- 18 December 1911
- Middletown, Connecticut, USA
Jules Dassin was an Academy Award-nominated director, screenwriter and actor best known for his films Rififi (1955), Never on Sunday (1960), and Topkapi (1964). He was born Julius Samuel Dassin on 18 December 1911, in Middletown, Connecticut, USA. He was one of eight children of Russian-Jewish immigrants, Samuel Dassin and Berthe Vogel. Young Dassin grew up in Harlem, and he attended Morris High School in the Bronx, graduating in 1929. After taking acting classes in Europe, he returned to New York. In 1934, he became and actor with the ARTEF Players (Arbeter Teater Farband), and was a member of the troupe until 1939. Dassin played character roles in Yiddish, mainly in the plays by Sholom Aleichem. But upon discovering "that an actor I was not," he switched to directing and writing. At that time, he joined the Communist Party of the United States, but left the party in 1939, he said, disillusioned after the Soviet Union signed a pact with Adolf Hitler. Dassin came to Hollywood in 1940, and was an apprentice to directors Alfred Hitchcock and Garson Kanin. In 1941, he made his directorial debut at MGM with adaptation of a story by Edgar Allan Poe. Dassin's best directorial works for Hollywood include such criminal dramas as Brute Force (1947) starring Burt Lancaster; The Naked City (1948), one of the first police dramas shot on the streets of New York; and Night and the City (1950) starring Richard Widmark as a hustler in London who is caught up in his own schemes. While he was assigned by producer Darryl F. Zanuck to make the film, Dassin was accused of affiliation with the Communist Party in his past. Zanuck advised Dassin to "shoot the expensive scenes first, to hook the studio" so the film was finished and released in 1951. Dassin was reported to HUAC in a 1951 testimony by directors Edward Dmytryk and Frank Tuttle. That was enough to sink his career in Hollywood. Dassin was subpoenaed by HUAC in 1952 and eventually became blacklisted after refusing to testify before the House Un-American Activites Committee. He left the United States for France in 1953 and struggled during his first years in Paris. He was not fluent in French, and his connections were limited. However, Dassin's low-budget film, Rififi (1955), famous for its long heist sequence that was free of dialog, won him the Best Director Award at the 1955 Cannes Film Festival. There, he met the Greek actress Melina Mercouri. Later, Dassin co-starred opposite Melina Mercouri in his film Never on Sunday (1960), which won the Best Film Award at Cannes in 1960. At that time, the anti-Communist witch hunt in America was fading, and Dassin was accepted again. He received two Academy Award-nominations for directing and screen-writing for Topkapi (1964), starring Melina Mercouri, Maximilian Schell, and Peter Ustinov. Dassin also served as member of jury at the Cannes and several other international film festivals. Jules Dassin was married twice. He had three children with his first wife, violinist Beatrice Launer. His son, Joe Dassin, was a popular French singer in the 1960s and '70s, with such hits as "Bip Bip," "L'Eté Indien" and "Aux Champs-Èlysées." In 1966, Jules Dassin married Mercouri, an ardent anti-fascist who lost her Greek citizenship for opposing the junta, and the couple was living in Manhattan, remaining very active in their efforts to restore democracy in Greece during the dictatorship of the Colonels. After 1974, the couple returned to Greece, Melina Mercouri became a member of the Greek Parliament, and Culture Minister of Greece. While living in Athens, Dassin was active in the effort to bring the 2500-year-old Elgin marbles of the Parthenon back to Athens from their current location at the British Museum in London. In this and other humanitarian causes, Dassin followed the last will of his late wife, Melina Mercouri. Jules Dassin died of complications caused by a flu, on April 1, 2008, at age 96, at Hygeia Hospital in Athens, Greece. He is survived by two daughters and grandchildren.

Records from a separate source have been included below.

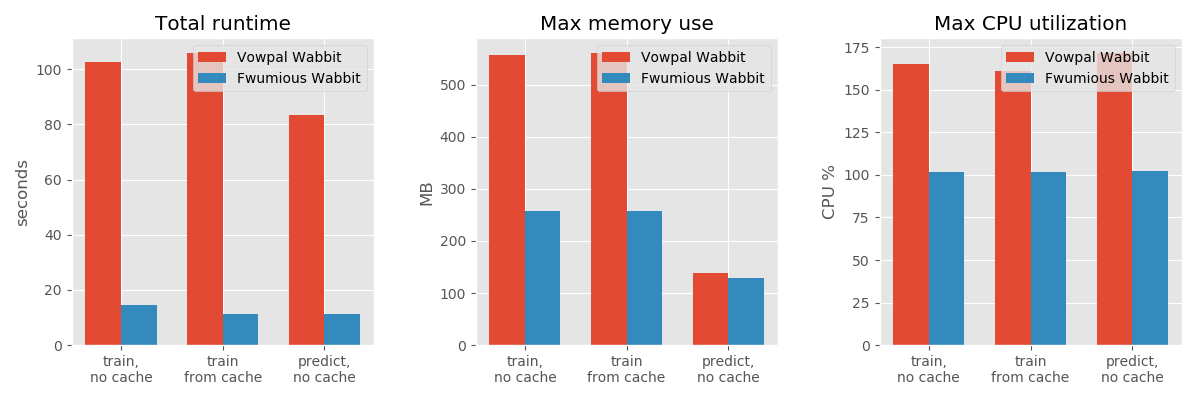
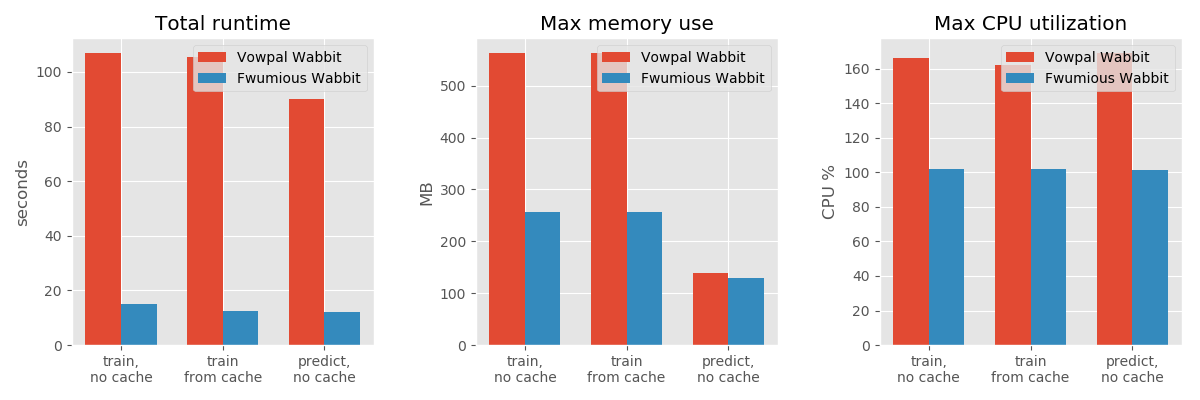
bumping version & benchmark info

diff --git a/src/version.rs b/src/version.rs
@@ -1,1 +1,1 @@
-pub static LATEST: &str = "0.1";
+pub static LATEST: &str = "0.2";

diff --git a/BENCHMARK.md b/BENCHMARK.md
@@ -14,12 +14,12 @@ here are the results for 3 runs for each scenario, taking mean values:
 ![benchmark results](benchmark_results.png)
 Scenario|Runtime (seconds)|Memory (MB)|CPU %
 ----|----:|----:|----:
-vw train, no cache|102.51 | 557 | 165.10
-fw train, no cache|14.40 | 257 | 101.87
-vw train, using cache|105.88 | 561 | 161.03
-fw train, using cache|11.24 | 257 | 101.60
-vw predict, no cache|83.54 | 139 | 171.73
-fw predict, no cache|11.43 | 129 | 102.10
+vw train, no cache|106.96 | 563 | 166.17
+fw train, no cache|15.21 | 257 | 102.00
+vw train, using cache|105.56 | 562 | 161.87
+fw train, using cache|12.63 | 257 | 102.10
+vw predict, no cache|90.00 | 139 | 169.03
+fw predict, no cache|12.25 | 129 | 101.40
 
 ### Model equivalence
 loss values for the test set:
@@ -81,8 +81,8 @@ or, if you just want the numbers with less dependencies run:
 
 ### versions:
 ```
-vowpal wabbit 8.9.0 (git commit: cd97ac814)
-fwumious wabbit 0.1 (git commit: b3834d3)
+vowpal wabbit 8.9.0 (git commit: cfa6749a9)
+fwumious wabbit 0.2 (git commit: 6910559)
 ```
 
 ### CPU Info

|Ριφιφί – Du rififi chez les hommes (1955)
|June 5, 1956